§ **TASK PROMPT**: Give the entries back exactly, dropping each image.

§ **SOURCE MATERIAL**:
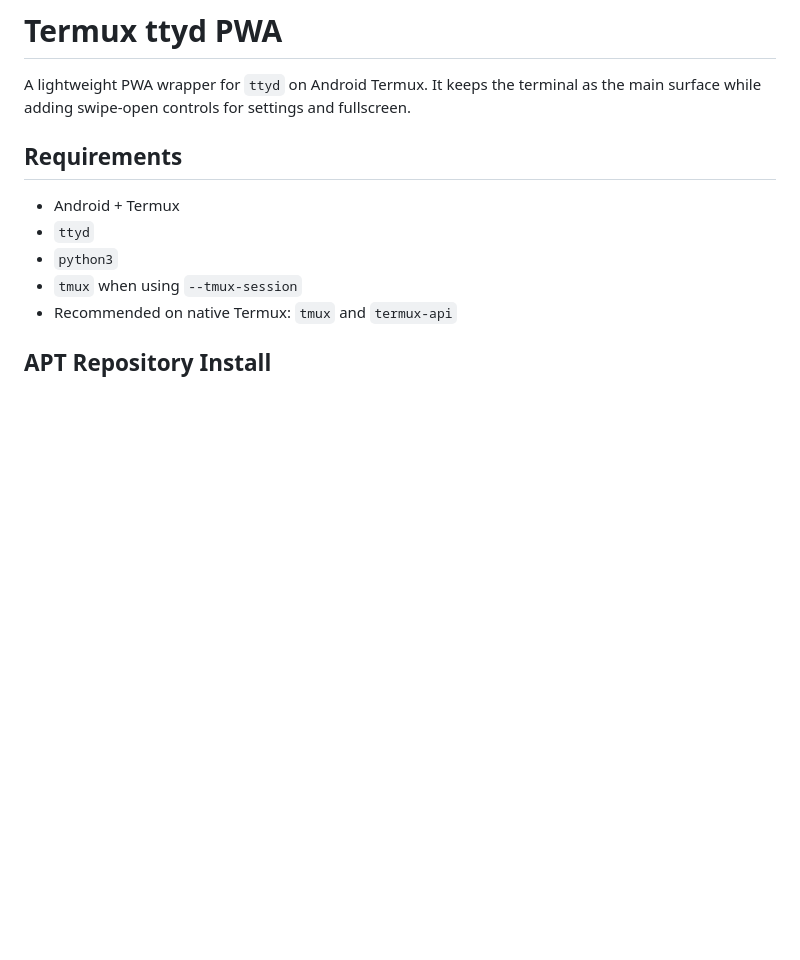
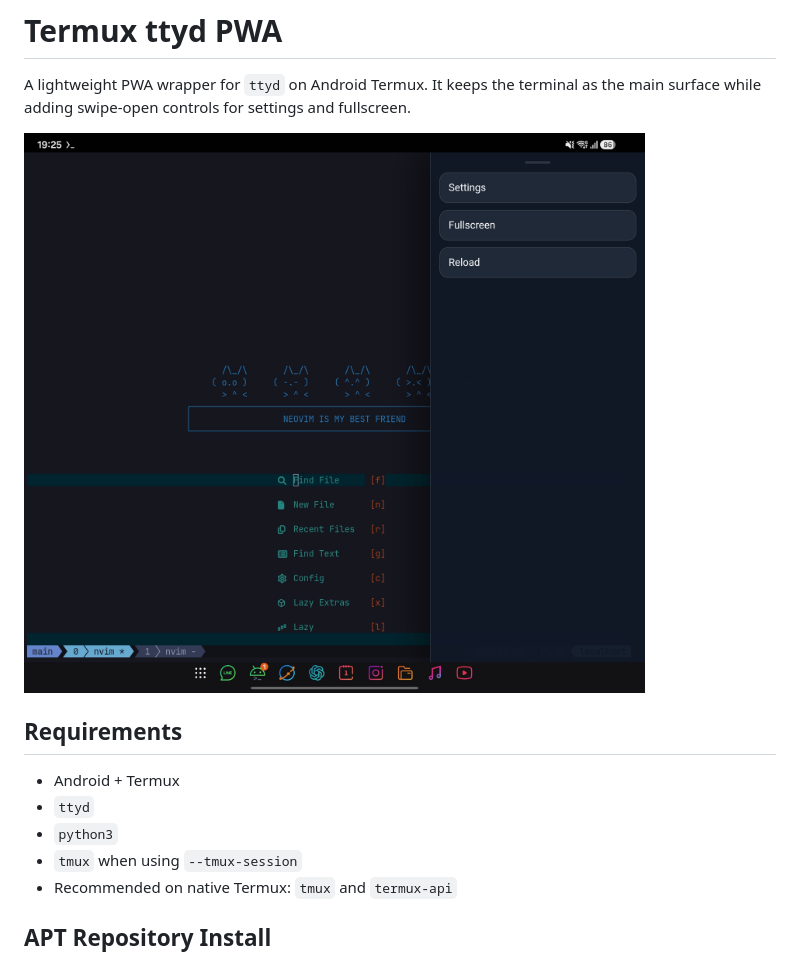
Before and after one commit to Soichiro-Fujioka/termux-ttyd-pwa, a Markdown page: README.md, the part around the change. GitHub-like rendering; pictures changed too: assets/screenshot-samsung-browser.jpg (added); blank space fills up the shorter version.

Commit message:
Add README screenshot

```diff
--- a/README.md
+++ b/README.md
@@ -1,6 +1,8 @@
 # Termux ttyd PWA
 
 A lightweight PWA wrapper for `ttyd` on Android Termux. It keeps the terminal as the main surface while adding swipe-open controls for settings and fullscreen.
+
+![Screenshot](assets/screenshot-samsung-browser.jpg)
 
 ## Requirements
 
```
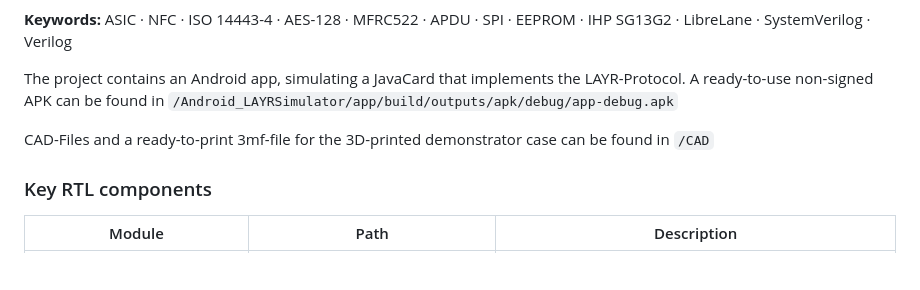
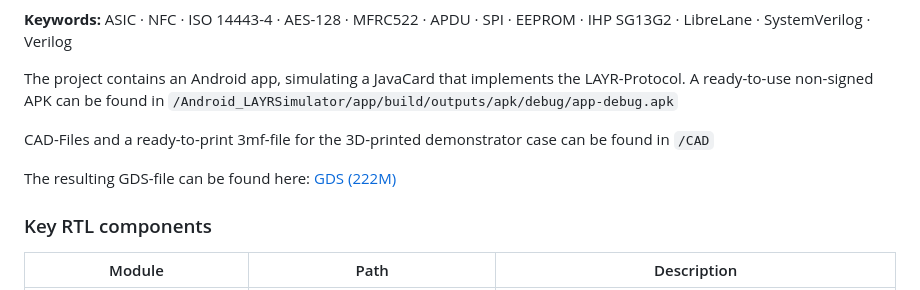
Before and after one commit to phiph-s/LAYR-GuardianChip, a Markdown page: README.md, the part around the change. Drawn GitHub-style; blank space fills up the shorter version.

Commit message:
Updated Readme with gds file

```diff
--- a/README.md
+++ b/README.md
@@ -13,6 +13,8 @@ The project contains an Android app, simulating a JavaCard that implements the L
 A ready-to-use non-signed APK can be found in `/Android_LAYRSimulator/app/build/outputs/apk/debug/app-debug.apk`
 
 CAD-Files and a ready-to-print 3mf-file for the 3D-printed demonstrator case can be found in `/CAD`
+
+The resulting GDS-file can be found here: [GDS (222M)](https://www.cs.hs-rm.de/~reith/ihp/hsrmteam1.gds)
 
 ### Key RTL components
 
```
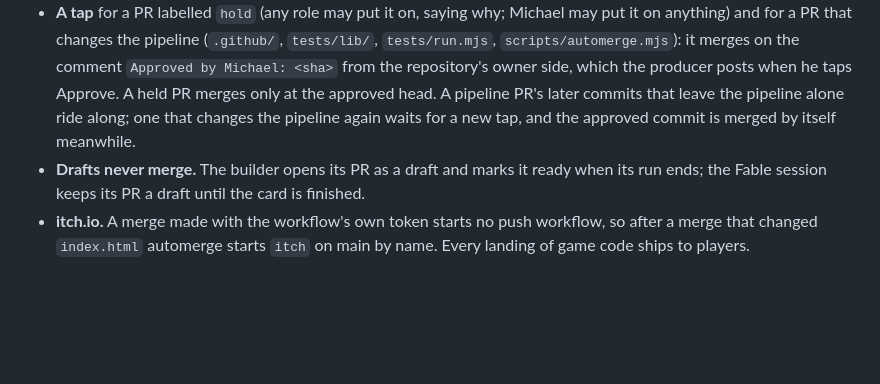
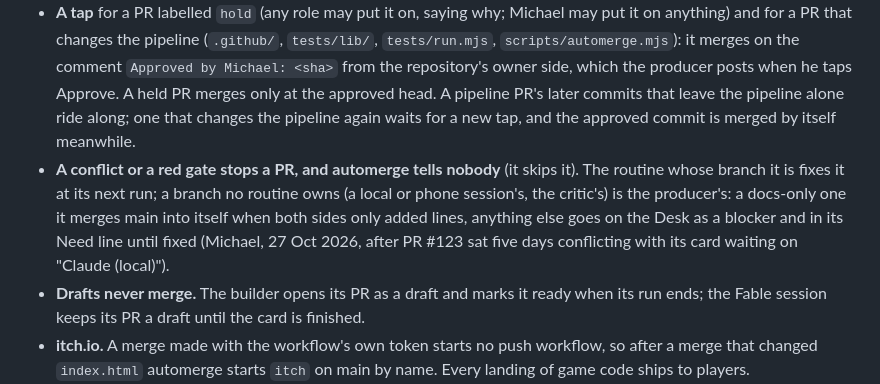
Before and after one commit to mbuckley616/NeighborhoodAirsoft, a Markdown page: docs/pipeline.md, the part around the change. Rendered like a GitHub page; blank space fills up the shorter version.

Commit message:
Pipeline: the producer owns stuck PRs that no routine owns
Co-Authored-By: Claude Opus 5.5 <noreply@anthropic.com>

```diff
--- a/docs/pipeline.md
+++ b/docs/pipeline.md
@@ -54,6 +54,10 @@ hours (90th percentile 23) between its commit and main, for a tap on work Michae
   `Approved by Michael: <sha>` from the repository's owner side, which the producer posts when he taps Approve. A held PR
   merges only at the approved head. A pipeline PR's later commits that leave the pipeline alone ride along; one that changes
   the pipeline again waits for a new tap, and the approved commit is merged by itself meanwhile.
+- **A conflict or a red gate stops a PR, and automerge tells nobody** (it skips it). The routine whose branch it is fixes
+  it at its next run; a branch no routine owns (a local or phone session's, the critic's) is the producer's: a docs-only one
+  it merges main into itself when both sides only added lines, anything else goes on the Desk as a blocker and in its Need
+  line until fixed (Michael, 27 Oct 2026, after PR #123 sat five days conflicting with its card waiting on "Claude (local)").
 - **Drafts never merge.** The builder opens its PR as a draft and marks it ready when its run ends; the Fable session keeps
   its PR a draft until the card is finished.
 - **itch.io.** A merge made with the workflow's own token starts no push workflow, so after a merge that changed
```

§ **SOLUTION TO THE EXERCISE**:
Before and after one commit to Soichiro-Fujioka/termux-ttyd-pwa, a Markdown page: README.md, the part around the change. GitHub-like rendering; pictures changed too: assets/screenshot-samsung-browser.jpg (added); blank space fills up the shorter version.

Commit message:
Add README screenshot

```diff
--- a/README.md
+++ b/README.md
@@ -1,6 +1,8 @@
 # Termux ttyd PWA
 
 A lightweight PWA wrapper for `ttyd` on Android Termux. It keeps the terminal as the main surface while adding swipe-open controls for settings and fullscreen.
+
+![Screenshot](assets/screenshot-samsung-browser.jpg)
 
 ## Requirements
 
```
Before and after one commit to phiph-s/LAYR-GuardianChip, a Markdown page: README.md, the part around the change. Drawn GitHub-style; blank space fills up the shorter version.

Commit message:
Updated Readme with gds file

```diff
--- a/README.md
+++ b/README.md
@@ -13,6 +13,8 @@ The project contains an Android app, simulating a JavaCard that implements the L
 A ready-to-use non-signed APK can be found in `/Android_LAYRSimulator/app/build/outputs/apk/debug/app-debug.apk`
 
 CAD-Files and a ready-to-print 3mf-file for the 3D-printed demonstrator case can be found in `/CAD`
+
+The resulting GDS-file can be found here: [GDS (222M)](https://www.cs.hs-rm.de/~reith/ihp/hsrmteam1.gds)
 
 ### Key RTL components
 
```
Before and after one commit to mbuckley616/NeighborhoodAirsoft, a Markdown page: docs/pipeline.md, the part around the change. Rendered like a GitHub page; blank space fills up the shorter version.

Commit message:
Pipeline: the producer owns stuck PRs that no routine owns
Co-Authored-By: Claude Opus 5.5 <noreply@anthropic.com>

```diff
--- a/docs/pipeline.md
+++ b/docs/pipeline.md
@@ -54,6 +54,10 @@ hours (90th percentile 23) between its commit and main, for a tap on work Michae
   `Approved by Michael: <sha>` from the repository's owner side, which the producer posts when he taps Approve. A held PR
   merges only at the approved head. A pipeline PR's later commits that leave the pipeline alone ride along; one that changes
   the pipeline again waits for a new tap, and the approved commit is merged by itself meanwhile.
+- **A conflict or a red gate stops a PR, and automerge tells nobody** (it skips it). The routine whose branch it is fixes
+  it at its next run; a branch no routine owns (a local or phone session's, the critic's) is the producer's: a docs-only one
+  it merges main into itself when both sides only added lines, anything else goes on the Desk as a blocker and in its Need
+  line until fixed (Michael, 27 Oct 2026, after PR #123 sat five days conflicting with its card waiting on "Claude (local)").
 - **Drafts never merge.** The builder opens its PR as a draft and marks it ready when its run ends; the Fable session keeps
   its PR a draft until the card is finished.
 - **itch.io.** A merge made with the workflow's own token starts no push workflow, so after a merge that changed
```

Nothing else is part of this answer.